Prior to my accident, I had a pretty strong practice. I was getting to a place where I felt confident in poses so I'd hold them longer and breathe deeper. I had made a decision to leave a well paying job in order to pursue teaching fulltime and things were going swimmingly. I had set forth a clear intention to move my life in another direction but ultimately the universe had other plans for me. Though I had already left my job and began teaching, I had to learn the art of balance. My body was not as in a good of a place as it was before my accident. I was deeply humbled by this experience and also learned the art of compassion for my students that also come from injuries or other similar emotional and physical trauma.

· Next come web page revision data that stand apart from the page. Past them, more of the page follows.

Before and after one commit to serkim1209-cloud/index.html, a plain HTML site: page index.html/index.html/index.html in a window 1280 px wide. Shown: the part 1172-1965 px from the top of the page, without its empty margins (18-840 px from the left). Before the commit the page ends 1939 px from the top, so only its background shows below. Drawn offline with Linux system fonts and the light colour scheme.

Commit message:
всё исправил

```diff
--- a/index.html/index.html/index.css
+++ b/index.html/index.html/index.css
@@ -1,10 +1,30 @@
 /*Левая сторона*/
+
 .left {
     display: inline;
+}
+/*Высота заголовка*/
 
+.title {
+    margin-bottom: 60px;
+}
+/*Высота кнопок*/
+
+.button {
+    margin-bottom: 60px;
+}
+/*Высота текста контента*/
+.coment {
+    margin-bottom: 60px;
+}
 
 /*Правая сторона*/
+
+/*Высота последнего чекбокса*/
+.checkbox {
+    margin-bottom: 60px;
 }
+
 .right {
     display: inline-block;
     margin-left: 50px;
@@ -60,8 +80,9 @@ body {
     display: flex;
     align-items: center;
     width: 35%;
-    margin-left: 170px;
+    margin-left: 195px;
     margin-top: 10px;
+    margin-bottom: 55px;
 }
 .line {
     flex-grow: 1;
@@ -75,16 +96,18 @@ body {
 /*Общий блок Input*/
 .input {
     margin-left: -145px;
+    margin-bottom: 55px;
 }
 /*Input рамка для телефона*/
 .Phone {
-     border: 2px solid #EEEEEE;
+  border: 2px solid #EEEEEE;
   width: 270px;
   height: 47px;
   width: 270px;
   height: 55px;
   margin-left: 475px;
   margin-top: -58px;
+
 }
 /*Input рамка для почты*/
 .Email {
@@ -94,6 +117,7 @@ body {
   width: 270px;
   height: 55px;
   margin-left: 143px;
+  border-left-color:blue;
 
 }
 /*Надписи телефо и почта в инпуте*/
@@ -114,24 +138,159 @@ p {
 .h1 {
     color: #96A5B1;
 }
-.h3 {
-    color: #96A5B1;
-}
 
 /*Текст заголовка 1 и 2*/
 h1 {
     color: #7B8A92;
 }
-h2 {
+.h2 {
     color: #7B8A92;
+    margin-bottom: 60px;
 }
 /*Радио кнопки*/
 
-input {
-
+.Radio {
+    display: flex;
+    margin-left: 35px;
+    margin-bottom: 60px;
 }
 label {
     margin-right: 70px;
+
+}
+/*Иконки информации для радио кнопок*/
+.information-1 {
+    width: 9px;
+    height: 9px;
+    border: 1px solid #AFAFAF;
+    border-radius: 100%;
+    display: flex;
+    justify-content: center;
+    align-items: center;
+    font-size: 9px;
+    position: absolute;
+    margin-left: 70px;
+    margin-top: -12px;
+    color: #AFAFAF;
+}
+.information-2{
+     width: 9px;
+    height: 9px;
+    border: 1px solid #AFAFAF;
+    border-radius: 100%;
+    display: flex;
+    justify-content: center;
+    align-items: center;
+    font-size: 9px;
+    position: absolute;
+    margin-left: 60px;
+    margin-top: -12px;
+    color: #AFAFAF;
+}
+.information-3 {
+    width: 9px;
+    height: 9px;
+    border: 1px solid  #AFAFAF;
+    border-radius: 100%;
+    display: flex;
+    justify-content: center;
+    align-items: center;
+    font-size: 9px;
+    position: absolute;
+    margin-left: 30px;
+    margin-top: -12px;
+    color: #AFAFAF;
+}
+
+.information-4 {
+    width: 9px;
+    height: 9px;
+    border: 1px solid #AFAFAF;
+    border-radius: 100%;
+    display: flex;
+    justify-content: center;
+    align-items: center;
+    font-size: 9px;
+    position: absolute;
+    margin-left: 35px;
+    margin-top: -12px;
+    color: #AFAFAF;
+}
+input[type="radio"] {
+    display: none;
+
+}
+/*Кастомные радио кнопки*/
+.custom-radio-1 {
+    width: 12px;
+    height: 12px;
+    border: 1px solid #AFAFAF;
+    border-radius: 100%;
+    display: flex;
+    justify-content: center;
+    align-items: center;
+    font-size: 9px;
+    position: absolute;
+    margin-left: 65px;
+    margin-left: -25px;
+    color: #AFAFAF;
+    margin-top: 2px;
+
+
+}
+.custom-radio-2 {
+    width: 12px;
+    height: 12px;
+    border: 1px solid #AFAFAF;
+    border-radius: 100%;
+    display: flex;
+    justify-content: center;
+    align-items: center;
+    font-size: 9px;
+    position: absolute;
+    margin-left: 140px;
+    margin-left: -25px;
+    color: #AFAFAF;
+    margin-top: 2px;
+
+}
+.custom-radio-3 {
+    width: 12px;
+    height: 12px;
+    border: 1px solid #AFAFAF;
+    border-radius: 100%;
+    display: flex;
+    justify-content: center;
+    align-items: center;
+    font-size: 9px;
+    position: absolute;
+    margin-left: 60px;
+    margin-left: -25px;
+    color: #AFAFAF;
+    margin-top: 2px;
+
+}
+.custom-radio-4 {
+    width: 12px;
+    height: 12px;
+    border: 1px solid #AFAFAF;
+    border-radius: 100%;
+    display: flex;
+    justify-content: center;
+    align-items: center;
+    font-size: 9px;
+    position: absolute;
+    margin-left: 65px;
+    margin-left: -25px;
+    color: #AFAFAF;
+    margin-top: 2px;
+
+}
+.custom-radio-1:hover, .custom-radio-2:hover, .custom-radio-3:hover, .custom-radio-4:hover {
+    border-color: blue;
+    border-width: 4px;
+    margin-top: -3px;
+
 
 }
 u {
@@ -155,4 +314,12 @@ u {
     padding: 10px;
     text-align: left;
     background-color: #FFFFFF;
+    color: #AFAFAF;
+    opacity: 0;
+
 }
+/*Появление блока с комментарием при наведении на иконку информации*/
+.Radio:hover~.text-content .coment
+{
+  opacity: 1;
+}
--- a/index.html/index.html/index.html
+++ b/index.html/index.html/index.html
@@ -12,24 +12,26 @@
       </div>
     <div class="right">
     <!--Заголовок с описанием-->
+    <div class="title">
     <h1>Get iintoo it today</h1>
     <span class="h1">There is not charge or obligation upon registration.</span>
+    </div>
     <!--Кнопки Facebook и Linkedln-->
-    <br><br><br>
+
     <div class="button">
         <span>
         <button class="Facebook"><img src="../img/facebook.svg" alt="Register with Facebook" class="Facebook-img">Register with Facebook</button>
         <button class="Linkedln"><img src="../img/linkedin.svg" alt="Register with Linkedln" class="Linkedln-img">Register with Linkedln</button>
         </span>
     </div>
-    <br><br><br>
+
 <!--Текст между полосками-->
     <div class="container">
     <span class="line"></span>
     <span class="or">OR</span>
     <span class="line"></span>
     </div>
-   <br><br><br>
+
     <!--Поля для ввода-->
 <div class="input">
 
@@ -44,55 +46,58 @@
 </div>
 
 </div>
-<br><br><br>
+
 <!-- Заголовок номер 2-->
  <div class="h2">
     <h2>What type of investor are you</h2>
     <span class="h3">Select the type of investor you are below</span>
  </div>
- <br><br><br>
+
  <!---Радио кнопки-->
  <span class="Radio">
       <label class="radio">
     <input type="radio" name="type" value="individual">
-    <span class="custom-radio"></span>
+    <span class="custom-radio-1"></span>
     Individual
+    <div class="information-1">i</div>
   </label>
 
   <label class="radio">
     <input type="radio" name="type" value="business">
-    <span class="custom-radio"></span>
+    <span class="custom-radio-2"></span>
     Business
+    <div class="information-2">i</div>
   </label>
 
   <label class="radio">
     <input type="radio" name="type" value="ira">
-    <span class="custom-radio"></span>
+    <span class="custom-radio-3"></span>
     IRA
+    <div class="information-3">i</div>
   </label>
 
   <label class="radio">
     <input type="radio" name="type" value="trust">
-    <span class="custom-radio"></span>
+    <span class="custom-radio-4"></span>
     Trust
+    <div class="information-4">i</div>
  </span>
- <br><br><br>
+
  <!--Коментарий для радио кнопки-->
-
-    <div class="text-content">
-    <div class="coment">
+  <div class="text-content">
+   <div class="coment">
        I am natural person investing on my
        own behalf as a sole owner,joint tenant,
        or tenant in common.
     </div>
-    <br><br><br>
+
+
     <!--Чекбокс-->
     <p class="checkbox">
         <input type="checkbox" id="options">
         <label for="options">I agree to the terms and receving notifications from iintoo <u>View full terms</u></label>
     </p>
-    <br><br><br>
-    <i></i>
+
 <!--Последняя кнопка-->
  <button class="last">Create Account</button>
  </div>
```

Most importantly, I learned that one must truly learn their limits. Whether it be in relationships, with food, with their bodies or in how much they spend. Through my accident I walked away with a golden disc of wisdom. I now respect my hyper-mobility and am working more on training my muscles to support the joints that so easily move this way that way and the other. I refrain from doing all my chatturangas and I'll take a child's pose here and there. I teach with more consciousness and attention to detail. I also now understand what my teacher Rod Stryker slyly threw into a lecture many months prior..."Do less, see more." At the time, I thought it was a profound statement but it wasn't until it was put into practice that I completely got it's essence. My practice is simpler today than it was months ago but I have gotten back to the root of why I began doing yoga in the first place. I once again experience the everlasting bliss that comes with surrender. Through being more present and effortless in my practice I've matured ten fold. Though the wisdom will continue to reveal itself as the years pass, I hope next time I won't need anymore goddess-smacks to get Shiva's golden disc.